Driven by their commitment to environmental stewardship, the Eagles set out to unravel the mysteries surrounding the recent decline in pika numbers.
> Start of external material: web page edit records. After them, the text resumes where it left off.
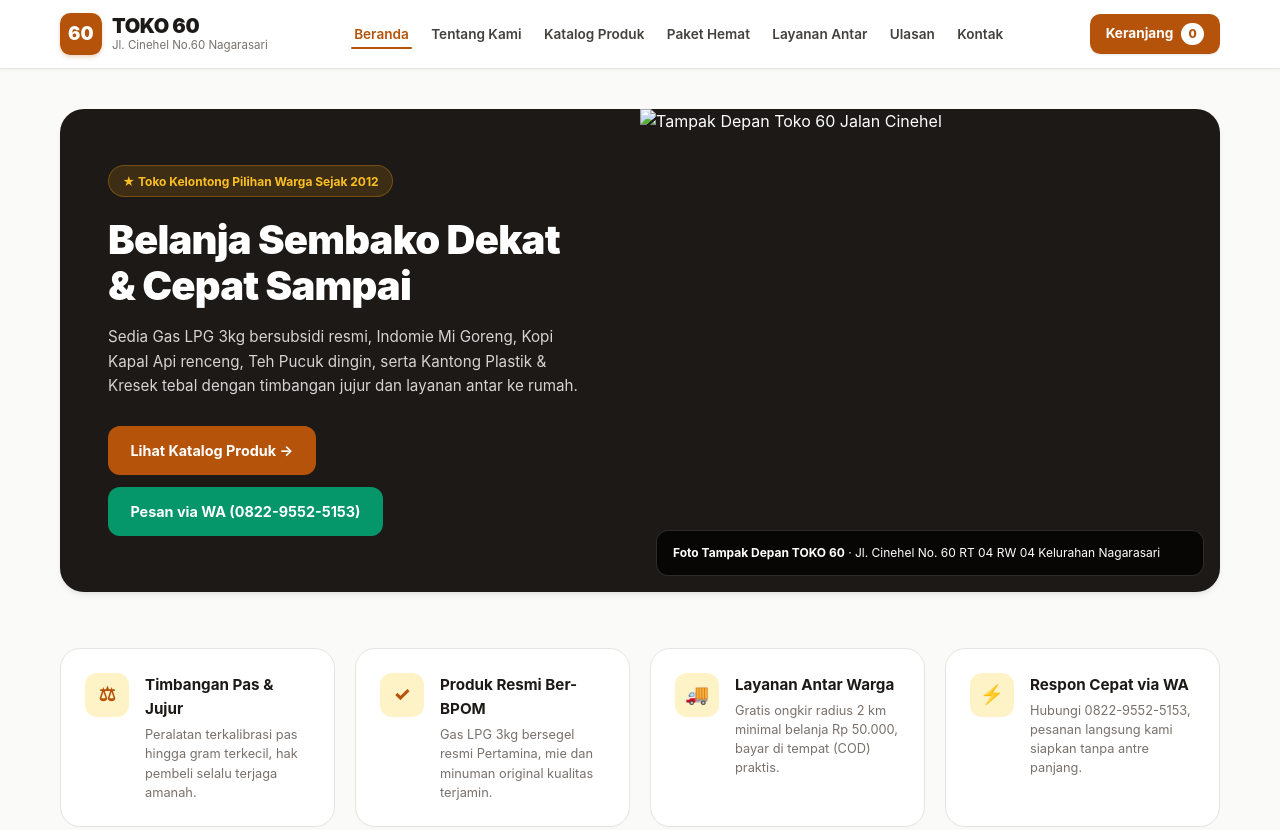
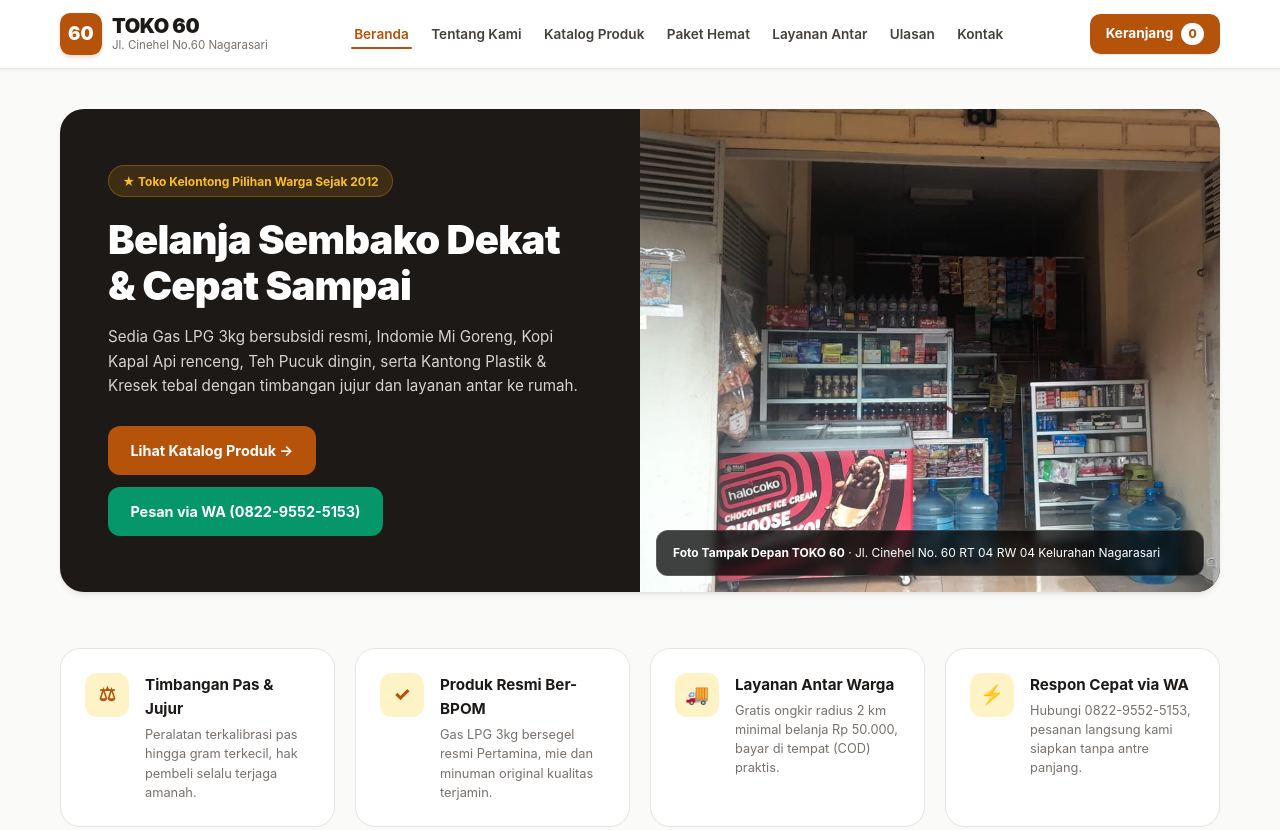
Before and after one commit to mohamadZidniIlma/TUGAS-UTS-WEB, a plain HTML site: page index.html in a window 1280 px wide. Shown: the top 830 px of the page. Drawn offline with Linux system fonts and the light colour scheme; files whose address does not match are found by name.

Commit message:
Update index.html

```diff
--- a/index.html
+++ b/index.html
@@ -57,7 +57,7 @@
           </div>
         </div>
         <div class="zidni_hero_image">
-          <img src="image/TOKO.jpeg" alt="Tampak Depan Toko 60 Jalan Cinehel">
+          <img src="TOKO.jpeg" alt="Tampak Depan Toko 60 Jalan Cinehel">
           <div class="zidni_hero_caption">
             <strong>Foto Tampak Depan TOKO 60</strong> · Jl. Cinehel No. 60 RT 04 RW 04 Kelurahan Nagarasari
           </div>
```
With a sense of purpose, they posed the fundamental question: How can the STEAM @ Tope community contribute to the cause of protecting pikas in Colorado?

"They love seeing themselves as college students for the day and interacting with the college students on campus," Tope Elementary First-Grade Teacher Alyssa Zimmerman. "They're envisioning themselves here, which is really cool to see."

Accompanied by Rowdy the Maverick, CMU's mascot, and guided by Associate Professor of Biology Johanna Varner, PhD, the Eagles immersed themselves in a day filled with discovery and enlightenment, learning about pika habitats, behavior, diet and more.

"We first started with a little introduction, and we talked a little bit about what pikas are, why they're important to the ecosystem and why we should care about them," said Varner, PhD.


Tope's recent visit to campus isn't the only interaction the Eagles have had with CMU. In fact, over the past few years, Rowdy and CMU's Women's Basketball Team have visited the Eagles as part of CMU's Where We Become Mavericks initiative, a partnership between Mesa County Valley School District 51 and CMU with the goal of making higher education affordable and accessible for local students.

As the day unfolded, the spirited enthusiasm of the Eagles resonated throughout CMU's campus, leaving an indelible mark on all who had the privilege of joining them on their journey. Their unwavering commitment to learning and their dedication to making a positive impact on the world serves as a testament to the transformative power of education.

With their newfound knowledge, the Eagles returned to Tope to share with others the importance of protecting wildlife and paving the way for a brighter, more sustainable future for generations to come.


Written by Madelynn Fellet